Alcohol and erectile dysfunction are often related causally, though the effects of alcohol on erectile dysfunction vary in the long and short term. In the short term, drinking can cause a man to lose the ability to achieve or maintain an erection. Drinking in the long term, on the other hand, can cause impotence due to the negative physical effects on the body from alcohol consumption. For most people, alcohol in moderation does not cause erectile dysfunction, although preexisting erectile problems can be made worse with alcohol.
Many men who experience problems with sexual activity due to alcohol are not alcoholics, but rather people who have drunk too much to perform sexually. Alcohol can suppress the nervous system, making the body's physical response to sensations in normally sensitive areas less intense. As such, even if a man can achieve an erection under the influence of alcohol, it is not always possible to ejaculate.
For most men, alcohol and erectile dysfunction are related only through this numbing effect. Some people, though, find that after heavy drinking, the dysfunction persists into the next day. This may be caused by alcohol's blood-thinning effects, making it difficult to maintain a solid erection.
When alcohol is consumed in moderation, it can sometimes help overcome erectile dysfunction that is caused by anxiety. Being controlled by inhibitions can fully prevent an erection, no matter how much a man wants to achieve one. Alcohol does occasionally have a positive relationship to erectile problems, but it is not a good idea for men to build up the experience of sex in a way that will train the body not to become aroused without alcohol. Moreover, this positive relationship is dependent on drinking a reasonable amount, which may be difficult to maintain over a long night.

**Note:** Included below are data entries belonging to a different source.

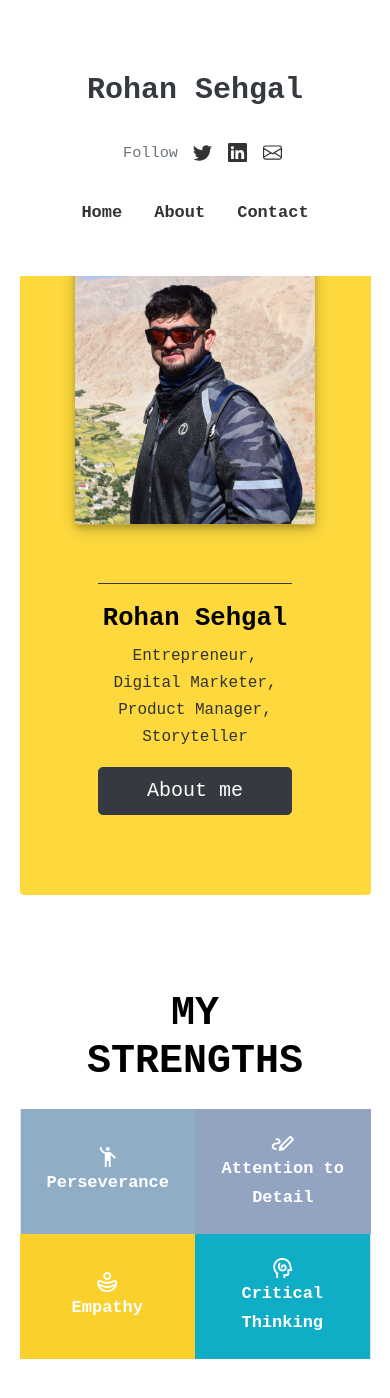
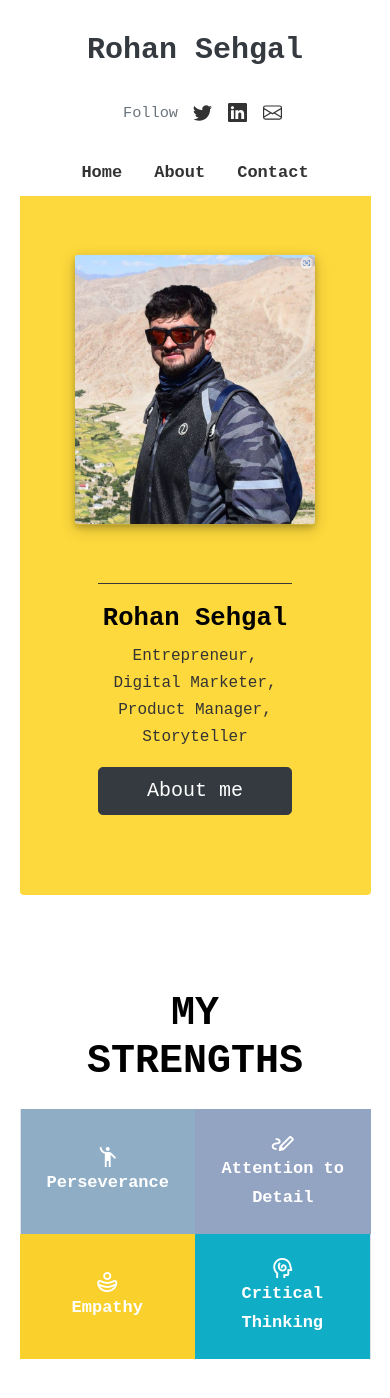
Before and after one commit to Redcoat314/rohansehgal, a Jekyll site: the page built from index.html, in a window 390 px wide and 1400 px high. Built offline with Jekyll 4.4.1, drawn with Linux system fonts in a browser that asks for light colours; the list of posts is cut into pages by our own code.

Commit message:
Update custom.css

```diff
--- a/assets/css/custom.css
+++ b/assets/css/custom.css
@@ -260,10 +260,8 @@ blockquote {
     }
 
     .header-items-wrap{
-
         display: flex;
         width: 100%;
-
         align-items: center;
 
     }
@@ -294,7 +292,7 @@ blockquote {
         justify-content: center;
         flex-direction: column;
         padding: 0;
-        margin: 2.5rem 0;
+        margin: 0;
     }
     .menu-items{
 
```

The long-term effects of heavy drinking or severe alcoholism are usually dire and negative. While a few drinks will not cause these negative effects, any person who consumes large quantities of alcohol on a regular basis is at risk of developing liver problems and experiencing generally impaired bodily function. There is no telling precisely which problems will cause the body to lose its ability to achieve an erection, but a person who is in poor health will certainly experience decreased sexual health as well. This kind of erectile dysfunction is often permanent.